» PROBLEM:
In your copy, each record should read exactly as it does below, and no pictures should be present.

» DATA TO PROCESS:

....

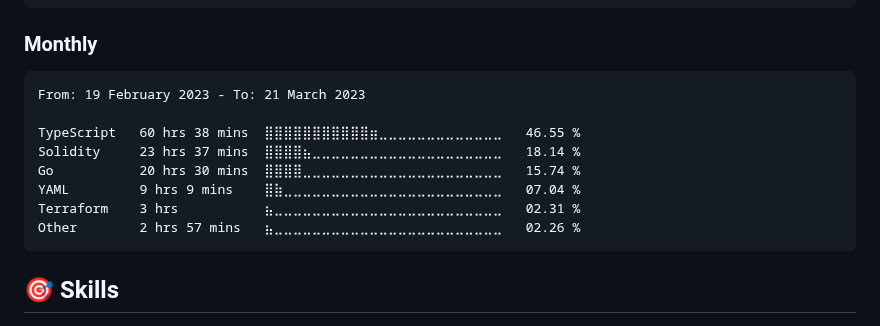
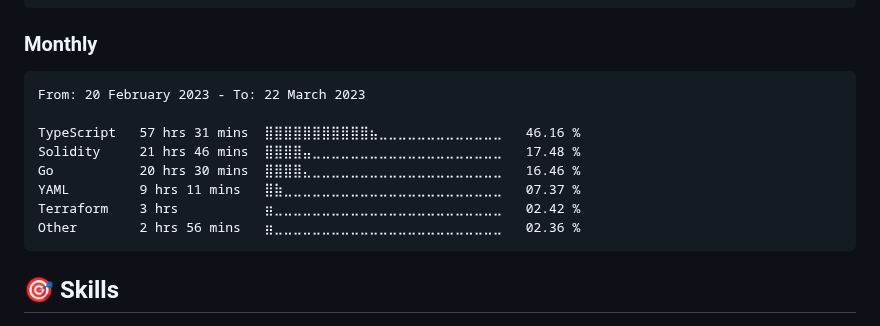
Before and after one commit to dewkul/dewkul, a Markdown page: README.md, the part around the change. Rendered like a GitHub page.

Commit message:
ci(wakatime): update monthly stat

````diff
--- a/README.md
+++ b/README.md
@@ -29,14 +29,14 @@ Python       29 mins         ⣦⣀⣀⣀⣀⣀⣀⣀⣀⣀⣀⣀⣀⣀⣀⣀⣀
 <!--START_SECTION:wakamonth-->
 
 ```text
-From: 19 February 2023 - To: 21 March 2023
+From: 20 February 2023 - To: 22 March 2023
 
-TypeScript   60 hrs 38 mins  ⣿⣿⣿⣿⣿⣿⣿⣿⣿⣿⣿⣶⣀⣀⣀⣀⣀⣀⣀⣀⣀⣀⣀⣀⣀   46.55 %
-Solidity     23 hrs 37 mins  ⣿⣿⣿⣿⣦⣀⣀⣀⣀⣀⣀⣀⣀⣀⣀⣀⣀⣀⣀⣀⣀⣀⣀⣀⣀   18.14 %
-Go           20 hrs 30 mins  ⣿⣿⣿⣿⣀⣀⣀⣀⣀⣀⣀⣀⣀⣀⣀⣀⣀⣀⣀⣀⣀⣀⣀⣀⣀   15.74 %
-YAML         9 hrs 9 mins    ⣿⣷⣀⣀⣀⣀⣀⣀⣀⣀⣀⣀⣀⣀⣀⣀⣀⣀⣀⣀⣀⣀⣀⣀⣀   07.04 %
-Terraform    3 hrs           ⣦⣀⣀⣀⣀⣀⣀⣀⣀⣀⣀⣀⣀⣀⣀⣀⣀⣀⣀⣀⣀⣀⣀⣀⣀   02.31 %
-Other        2 hrs 57 mins   ⣦⣀⣀⣀⣀⣀⣀⣀⣀⣀⣀⣀⣀⣀⣀⣀⣀⣀⣀⣀⣀⣀⣀⣀⣀   02.26 %
+TypeScript   57 hrs 31 mins  ⣿⣿⣿⣿⣿⣿⣿⣿⣿⣿⣿⣦⣀⣀⣀⣀⣀⣀⣀⣀⣀⣀⣀⣀⣀   46.16 %
+Solidity     21 hrs 46 mins  ⣿⣿⣿⣿⣤⣀⣀⣀⣀⣀⣀⣀⣀⣀⣀⣀⣀⣀⣀⣀⣀⣀⣀⣀⣀   17.48 %
+Go           20 hrs 30 mins  ⣿⣿⣿⣿⣄⣀⣀⣀⣀⣀⣀⣀⣀⣀⣀⣀⣀⣀⣀⣀⣀⣀⣀⣀⣀   16.46 %
+YAML         9 hrs 11 mins   ⣿⣷⣀⣀⣀⣀⣀⣀⣀⣀⣀⣀⣀⣀⣀⣀⣀⣀⣀⣀⣀⣀⣀⣀⣀   07.37 %
+Terraform    3 hrs           ⣶⣀⣀⣀⣀⣀⣀⣀⣀⣀⣀⣀⣀⣀⣀⣀⣀⣀⣀⣀⣀⣀⣀⣀⣀   02.42 %
+Other        2 hrs 56 mins   ⣶⣀⣀⣀⣀⣀⣀⣀⣀⣀⣀⣀⣀⣀⣀⣀⣀⣀⣀⣀⣀⣀⣀⣀⣀   02.36 %
 ```
 
 <!--END_SECTION:wakamonth-->
````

....

» OUTPUT OF THE TASK:
Before and after one commit to dewkul/dewkul, a Markdown page: README.md, the part around the change. Rendered like a GitHub page.

Commit message:
ci(wakatime): update monthly stat

````diff
--- a/README.md
+++ b/README.md
@@ -29,14 +29,14 @@ Python       29 mins         ⣦⣀⣀⣀⣀⣀⣀⣀⣀⣀⣀⣀⣀⣀⣀⣀⣀
 <!--START_SECTION:wakamonth-->
 
 ```text
-From: 19 February 2023 - To: 21 March 2023
+From: 20 February 2023 - To: 22 March 2023
 
-TypeScript   60 hrs 38 mins  ⣿⣿⣿⣿⣿⣿⣿⣿⣿⣿⣿⣶⣀⣀⣀⣀⣀⣀⣀⣀⣀⣀⣀⣀⣀   46.55 %
-Solidity     23 hrs 37 mins  ⣿⣿⣿⣿⣦⣀⣀⣀⣀⣀⣀⣀⣀⣀⣀⣀⣀⣀⣀⣀⣀⣀⣀⣀⣀   18.14 %
-Go           20 hrs 30 mins  ⣿⣿⣿⣿⣀⣀⣀⣀⣀⣀⣀⣀⣀⣀⣀⣀⣀⣀⣀⣀⣀⣀⣀⣀⣀   15.74 %
-YAML         9 hrs 9 mins    ⣿⣷⣀⣀⣀⣀⣀⣀⣀⣀⣀⣀⣀⣀⣀⣀⣀⣀⣀⣀⣀⣀⣀⣀⣀   07.04 %
-Terraform    3 hrs           ⣦⣀⣀⣀⣀⣀⣀⣀⣀⣀⣀⣀⣀⣀⣀⣀⣀⣀⣀⣀⣀⣀⣀⣀⣀   02.31 %
-Other        2 hrs 57 mins   ⣦⣀⣀⣀⣀⣀⣀⣀⣀⣀⣀⣀⣀⣀⣀⣀⣀⣀⣀⣀⣀⣀⣀⣀⣀   02.26 %
+TypeScript   57 hrs 31 mins  ⣿⣿⣿⣿⣿⣿⣿⣿⣿⣿⣿⣦⣀⣀⣀⣀⣀⣀⣀⣀⣀⣀⣀⣀⣀   46.16 %
+Solidity     21 hrs 46 mins  ⣿⣿⣿⣿⣤⣀⣀⣀⣀⣀⣀⣀⣀⣀⣀⣀⣀⣀⣀⣀⣀⣀⣀⣀⣀   17.48 %
+Go           20 hrs 30 mins  ⣿⣿⣿⣿⣄⣀⣀⣀⣀⣀⣀⣀⣀⣀⣀⣀⣀⣀⣀⣀⣀⣀⣀⣀⣀   16.46 %
+YAML         9 hrs 11 mins   ⣿⣷⣀⣀⣀⣀⣀⣀⣀⣀⣀⣀⣀⣀⣀⣀⣀⣀⣀⣀⣀⣀⣀⣀⣀   07.37 %
+Terraform    3 hrs           ⣶⣀⣀⣀⣀⣀⣀⣀⣀⣀⣀⣀⣀⣀⣀⣀⣀⣀⣀⣀⣀⣀⣀⣀⣀   02.42 %
+Other        2 hrs 56 mins   ⣶⣀⣀⣀⣀⣀⣀⣀⣀⣀⣀⣀⣀⣀⣀⣀⣀⣀⣀⣀⣀⣀⣀⣀⣀   02.36 %
 ```
 
 <!--END_SECTION:wakamonth-->
````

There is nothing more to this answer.